=== Records provided ===
^^^^

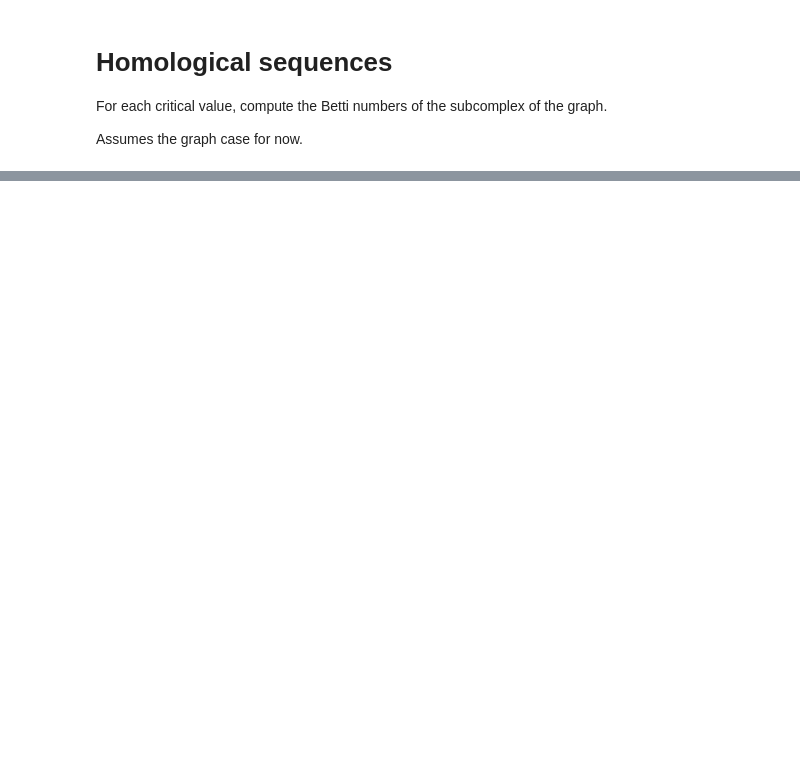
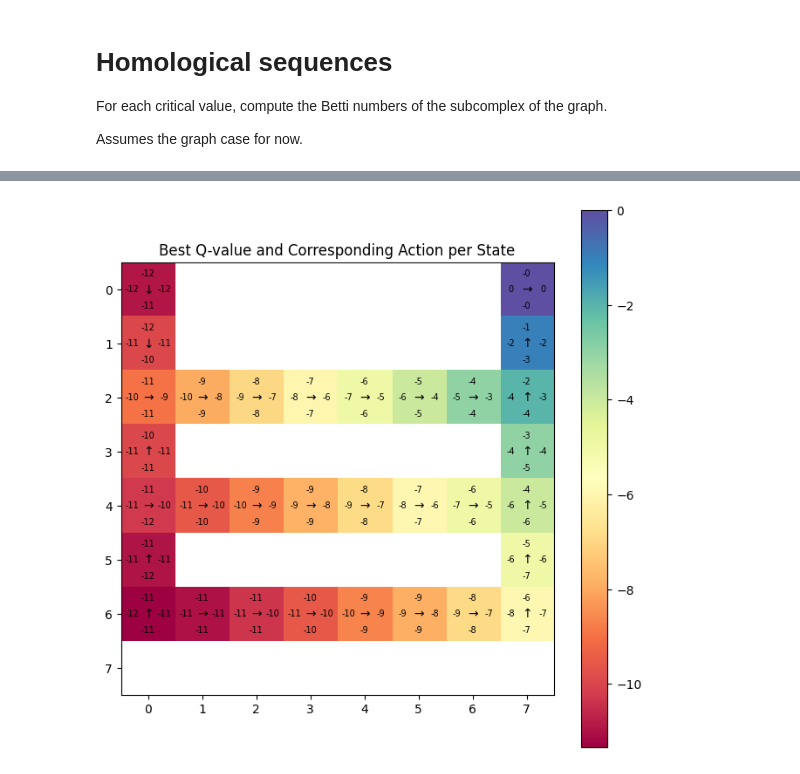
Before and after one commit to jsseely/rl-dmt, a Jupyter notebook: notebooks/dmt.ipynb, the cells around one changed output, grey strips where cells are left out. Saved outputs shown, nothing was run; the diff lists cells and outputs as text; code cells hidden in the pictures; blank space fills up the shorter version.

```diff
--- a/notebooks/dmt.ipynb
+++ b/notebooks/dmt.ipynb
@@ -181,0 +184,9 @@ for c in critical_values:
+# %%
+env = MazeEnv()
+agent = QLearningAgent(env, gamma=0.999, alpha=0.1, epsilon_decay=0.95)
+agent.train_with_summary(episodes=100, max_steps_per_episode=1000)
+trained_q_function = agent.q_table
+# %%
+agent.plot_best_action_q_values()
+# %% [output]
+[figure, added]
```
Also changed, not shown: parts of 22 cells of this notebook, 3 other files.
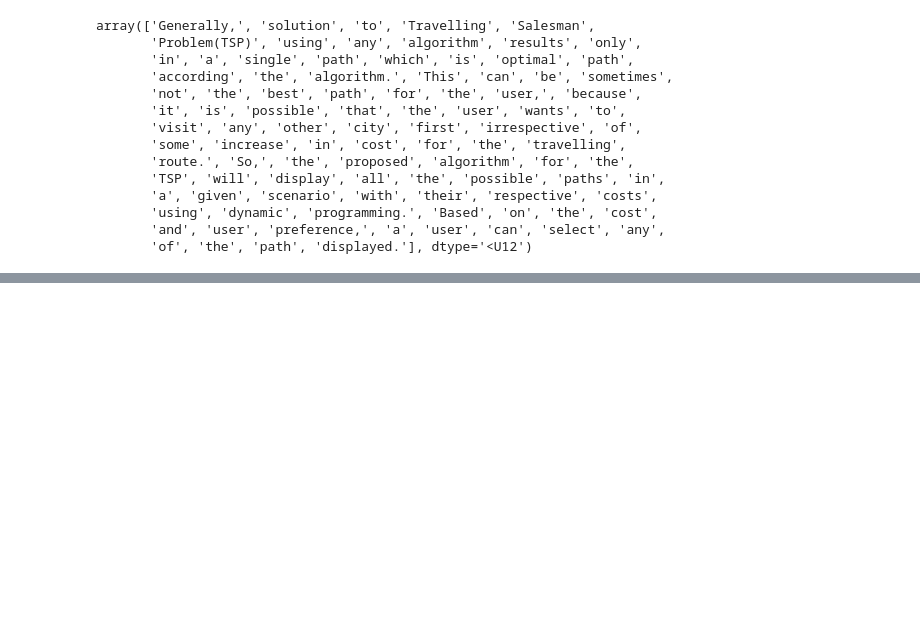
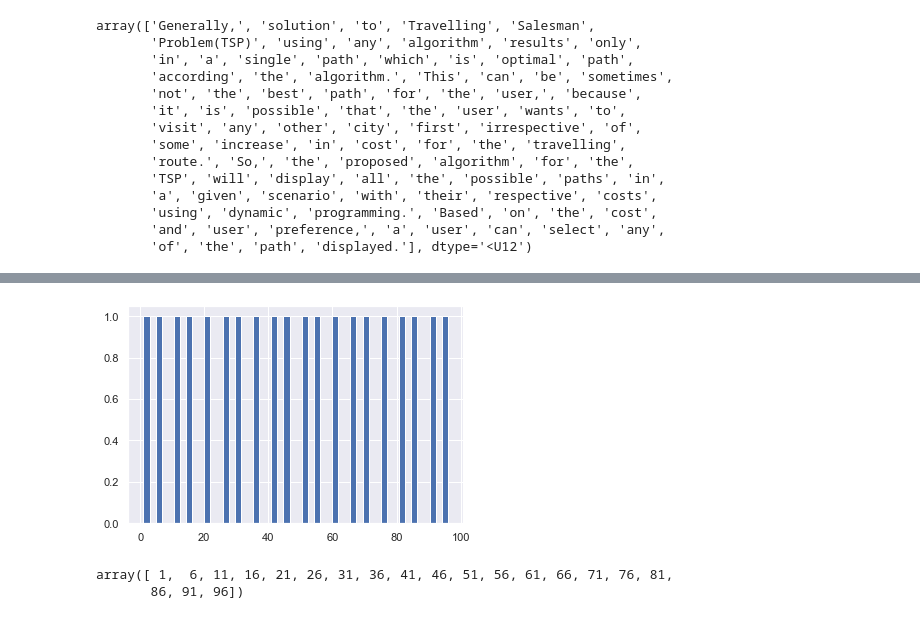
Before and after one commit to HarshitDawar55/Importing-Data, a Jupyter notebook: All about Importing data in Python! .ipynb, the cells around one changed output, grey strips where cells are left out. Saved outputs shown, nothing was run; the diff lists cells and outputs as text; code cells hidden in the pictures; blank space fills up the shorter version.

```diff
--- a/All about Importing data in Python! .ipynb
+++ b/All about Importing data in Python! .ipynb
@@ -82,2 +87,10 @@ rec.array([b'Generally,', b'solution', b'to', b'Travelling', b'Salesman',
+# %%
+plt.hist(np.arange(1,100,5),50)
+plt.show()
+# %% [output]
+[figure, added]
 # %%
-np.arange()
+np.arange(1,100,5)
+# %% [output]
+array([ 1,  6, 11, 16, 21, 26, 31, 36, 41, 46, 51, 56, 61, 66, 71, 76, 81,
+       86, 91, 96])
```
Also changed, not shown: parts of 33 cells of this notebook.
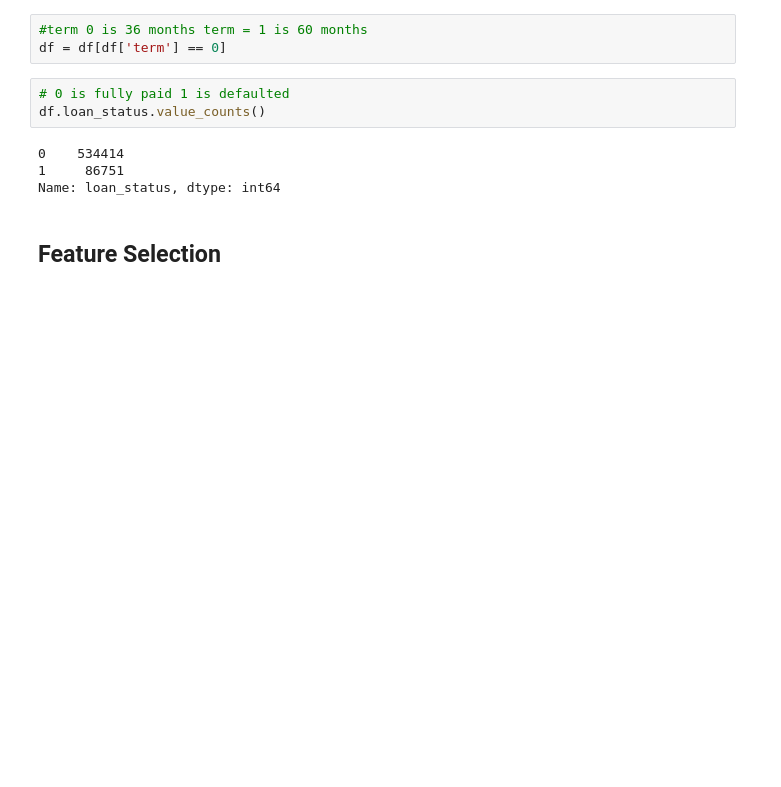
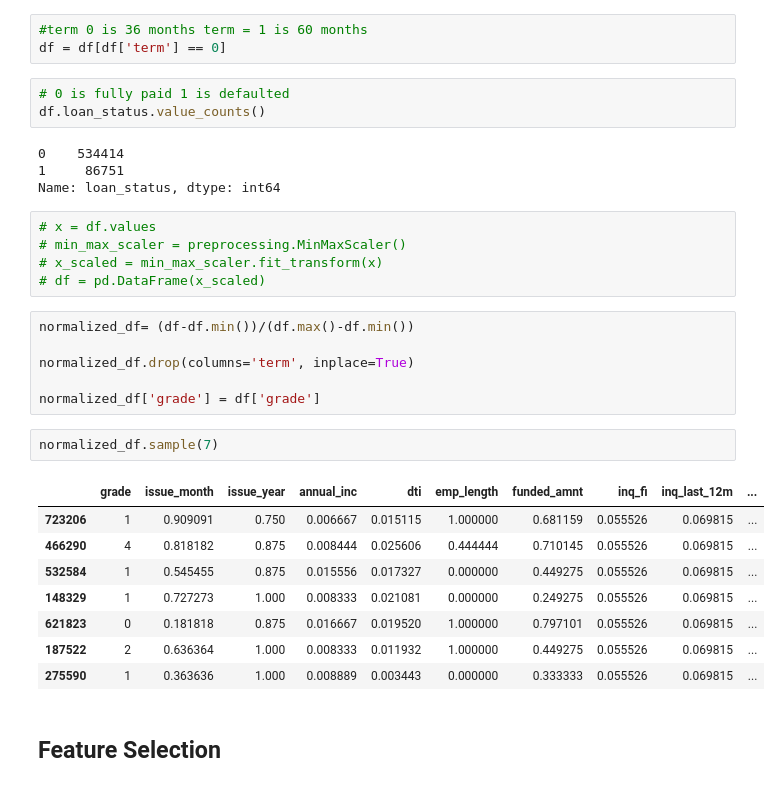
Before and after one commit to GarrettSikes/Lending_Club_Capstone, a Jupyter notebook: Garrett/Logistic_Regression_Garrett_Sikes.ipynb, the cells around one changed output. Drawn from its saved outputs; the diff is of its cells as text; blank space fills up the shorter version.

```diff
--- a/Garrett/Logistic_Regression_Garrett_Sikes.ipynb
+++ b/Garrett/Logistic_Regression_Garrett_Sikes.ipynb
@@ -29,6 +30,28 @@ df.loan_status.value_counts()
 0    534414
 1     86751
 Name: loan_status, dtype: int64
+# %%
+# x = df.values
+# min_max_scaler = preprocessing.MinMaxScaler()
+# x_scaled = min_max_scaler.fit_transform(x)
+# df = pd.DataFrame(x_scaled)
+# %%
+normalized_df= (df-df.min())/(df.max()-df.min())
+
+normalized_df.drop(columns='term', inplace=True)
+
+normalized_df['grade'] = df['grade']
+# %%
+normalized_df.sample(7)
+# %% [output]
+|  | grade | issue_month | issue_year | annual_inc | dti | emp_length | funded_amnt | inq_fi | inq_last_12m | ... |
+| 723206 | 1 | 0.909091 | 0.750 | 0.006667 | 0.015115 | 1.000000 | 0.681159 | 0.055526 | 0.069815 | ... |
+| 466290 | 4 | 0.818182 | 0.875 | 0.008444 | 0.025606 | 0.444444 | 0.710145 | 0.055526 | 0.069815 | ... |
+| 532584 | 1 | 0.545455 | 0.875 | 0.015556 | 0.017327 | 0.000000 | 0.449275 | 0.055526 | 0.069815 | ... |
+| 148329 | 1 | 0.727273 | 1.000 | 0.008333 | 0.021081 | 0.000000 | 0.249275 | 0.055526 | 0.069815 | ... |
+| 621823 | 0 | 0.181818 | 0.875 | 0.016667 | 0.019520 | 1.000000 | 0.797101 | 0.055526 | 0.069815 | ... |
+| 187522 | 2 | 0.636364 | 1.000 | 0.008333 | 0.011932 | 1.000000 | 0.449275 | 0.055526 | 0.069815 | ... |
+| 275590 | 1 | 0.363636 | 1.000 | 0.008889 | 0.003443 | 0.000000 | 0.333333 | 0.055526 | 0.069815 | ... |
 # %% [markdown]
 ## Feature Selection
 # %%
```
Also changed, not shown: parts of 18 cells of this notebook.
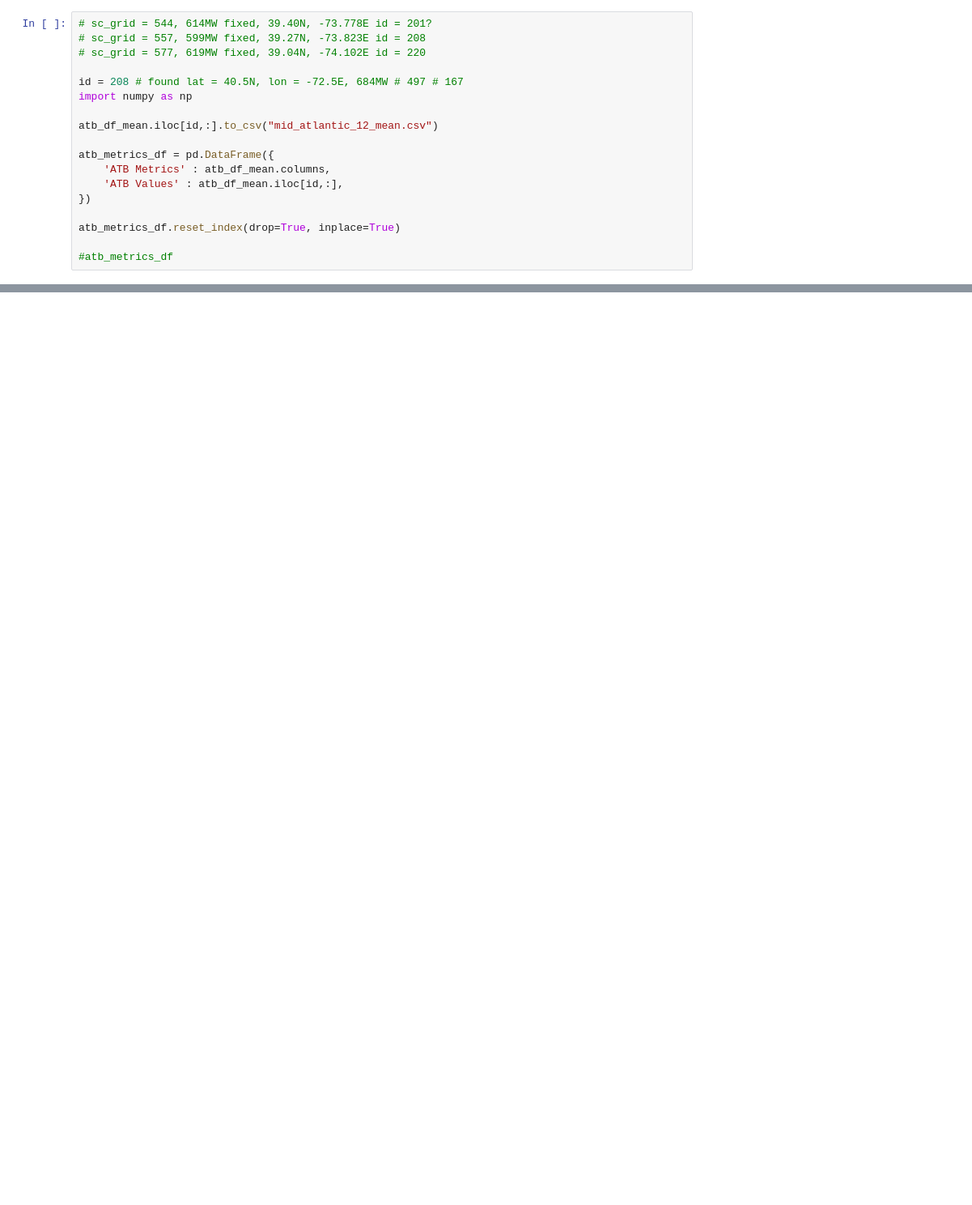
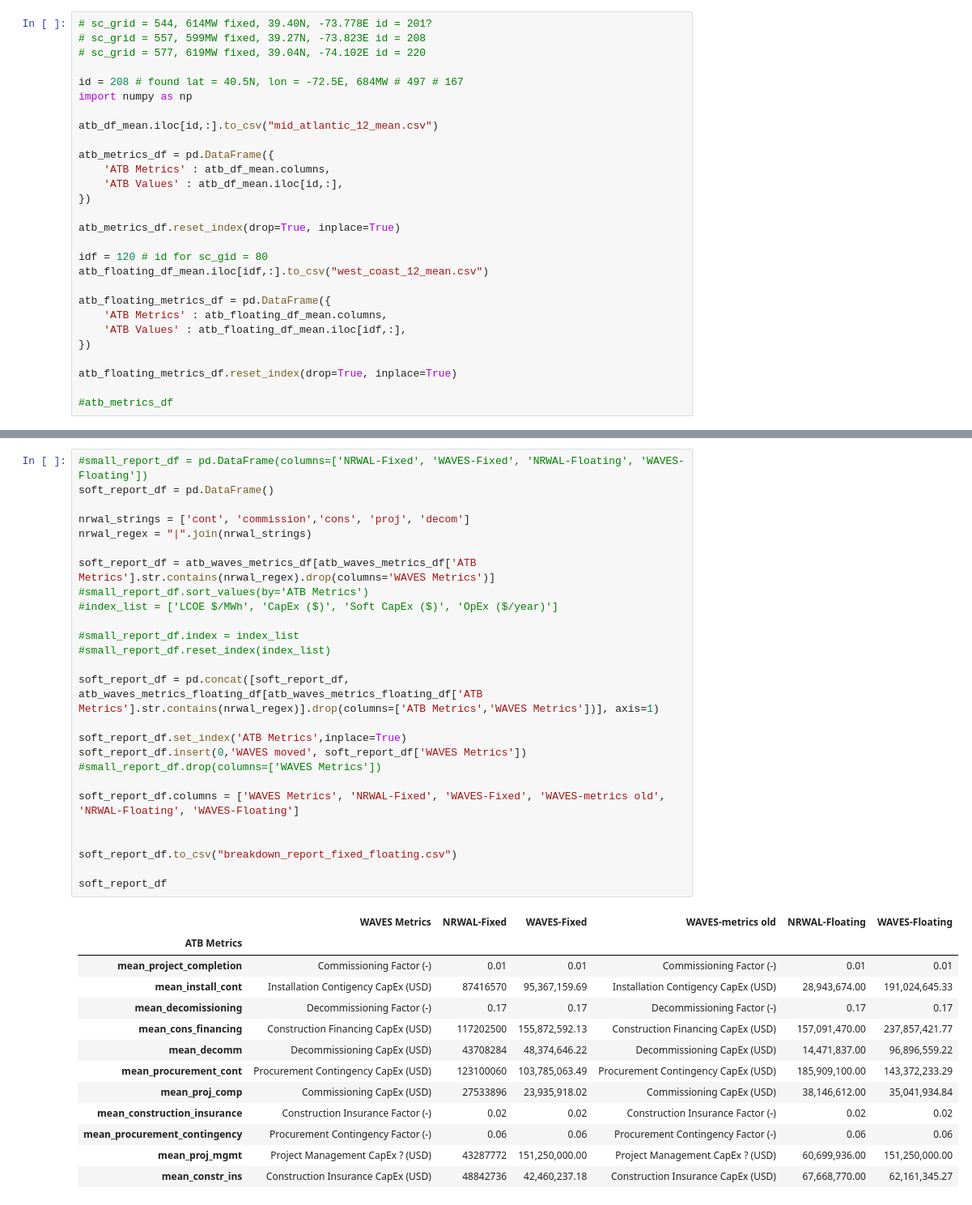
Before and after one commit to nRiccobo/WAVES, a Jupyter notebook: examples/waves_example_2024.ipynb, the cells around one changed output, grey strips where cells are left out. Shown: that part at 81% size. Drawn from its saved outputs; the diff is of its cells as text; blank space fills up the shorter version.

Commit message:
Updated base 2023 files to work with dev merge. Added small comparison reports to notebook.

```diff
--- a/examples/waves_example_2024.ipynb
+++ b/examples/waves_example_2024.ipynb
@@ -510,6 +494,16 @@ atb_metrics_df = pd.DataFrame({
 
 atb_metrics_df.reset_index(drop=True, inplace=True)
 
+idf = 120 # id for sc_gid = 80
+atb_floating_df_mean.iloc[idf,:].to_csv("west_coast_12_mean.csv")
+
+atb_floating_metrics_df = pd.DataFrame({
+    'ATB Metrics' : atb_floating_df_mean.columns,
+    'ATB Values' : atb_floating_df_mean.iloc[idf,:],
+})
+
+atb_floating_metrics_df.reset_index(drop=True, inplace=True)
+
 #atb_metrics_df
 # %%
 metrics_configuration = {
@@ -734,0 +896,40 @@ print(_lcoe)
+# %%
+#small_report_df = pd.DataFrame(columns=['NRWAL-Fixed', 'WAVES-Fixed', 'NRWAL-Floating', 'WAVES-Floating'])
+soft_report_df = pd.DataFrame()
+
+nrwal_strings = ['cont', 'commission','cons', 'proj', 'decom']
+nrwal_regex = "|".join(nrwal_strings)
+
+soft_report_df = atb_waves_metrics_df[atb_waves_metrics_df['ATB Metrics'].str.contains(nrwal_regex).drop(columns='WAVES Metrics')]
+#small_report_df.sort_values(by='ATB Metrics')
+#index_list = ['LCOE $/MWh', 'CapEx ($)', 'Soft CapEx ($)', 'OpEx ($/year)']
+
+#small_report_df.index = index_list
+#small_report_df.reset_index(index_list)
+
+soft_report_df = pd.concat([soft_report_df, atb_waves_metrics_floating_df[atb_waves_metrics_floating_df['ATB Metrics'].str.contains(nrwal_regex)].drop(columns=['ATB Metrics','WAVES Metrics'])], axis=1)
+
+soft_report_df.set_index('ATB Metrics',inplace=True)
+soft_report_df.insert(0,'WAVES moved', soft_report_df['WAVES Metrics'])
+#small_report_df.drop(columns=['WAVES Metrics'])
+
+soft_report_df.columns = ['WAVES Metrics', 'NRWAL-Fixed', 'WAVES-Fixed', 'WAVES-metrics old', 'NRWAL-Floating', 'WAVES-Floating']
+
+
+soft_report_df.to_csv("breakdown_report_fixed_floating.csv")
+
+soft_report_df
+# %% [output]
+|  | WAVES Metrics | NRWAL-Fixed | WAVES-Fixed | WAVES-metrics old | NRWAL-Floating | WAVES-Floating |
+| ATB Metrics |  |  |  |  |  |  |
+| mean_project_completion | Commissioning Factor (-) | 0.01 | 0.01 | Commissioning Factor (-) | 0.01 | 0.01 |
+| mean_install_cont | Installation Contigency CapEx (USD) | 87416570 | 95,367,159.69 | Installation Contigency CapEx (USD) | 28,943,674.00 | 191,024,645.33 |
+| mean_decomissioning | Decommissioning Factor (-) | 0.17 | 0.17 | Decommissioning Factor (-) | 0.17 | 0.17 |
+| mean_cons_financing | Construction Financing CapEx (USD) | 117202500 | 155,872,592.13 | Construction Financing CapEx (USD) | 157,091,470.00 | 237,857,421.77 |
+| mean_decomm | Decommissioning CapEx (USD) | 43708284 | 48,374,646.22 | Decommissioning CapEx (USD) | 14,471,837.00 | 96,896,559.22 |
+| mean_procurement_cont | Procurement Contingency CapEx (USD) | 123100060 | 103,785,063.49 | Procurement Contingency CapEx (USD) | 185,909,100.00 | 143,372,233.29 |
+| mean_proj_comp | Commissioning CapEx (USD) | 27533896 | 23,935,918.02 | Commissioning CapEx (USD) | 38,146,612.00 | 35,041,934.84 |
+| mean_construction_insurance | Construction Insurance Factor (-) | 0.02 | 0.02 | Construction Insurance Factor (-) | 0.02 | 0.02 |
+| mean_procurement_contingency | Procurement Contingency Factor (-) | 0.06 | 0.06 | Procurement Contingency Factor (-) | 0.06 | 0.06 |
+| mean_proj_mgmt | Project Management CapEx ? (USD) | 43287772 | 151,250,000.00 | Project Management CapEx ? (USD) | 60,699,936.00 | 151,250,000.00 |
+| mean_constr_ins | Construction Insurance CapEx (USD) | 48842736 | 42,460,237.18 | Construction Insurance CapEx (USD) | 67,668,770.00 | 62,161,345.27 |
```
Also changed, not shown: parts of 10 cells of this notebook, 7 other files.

^^^^

=== Instructions to follow ===
For every line of the material that holds the word "DataFrame", make a copy.

=== Result ===
+# df = pd.DataFrame(x_scaled)
@@ -510,6 +494,16 @@ atb_metrics_df = pd.DataFrame({
+atb_floating_metrics_df = pd.DataFrame({
+#small_report_df = pd.DataFrame(columns=['NRWAL-Fixed', 'WAVES-Fixed', 'NRWAL-Floating', 'WAVES-Floating'])
+soft_report_df = pd.DataFrame()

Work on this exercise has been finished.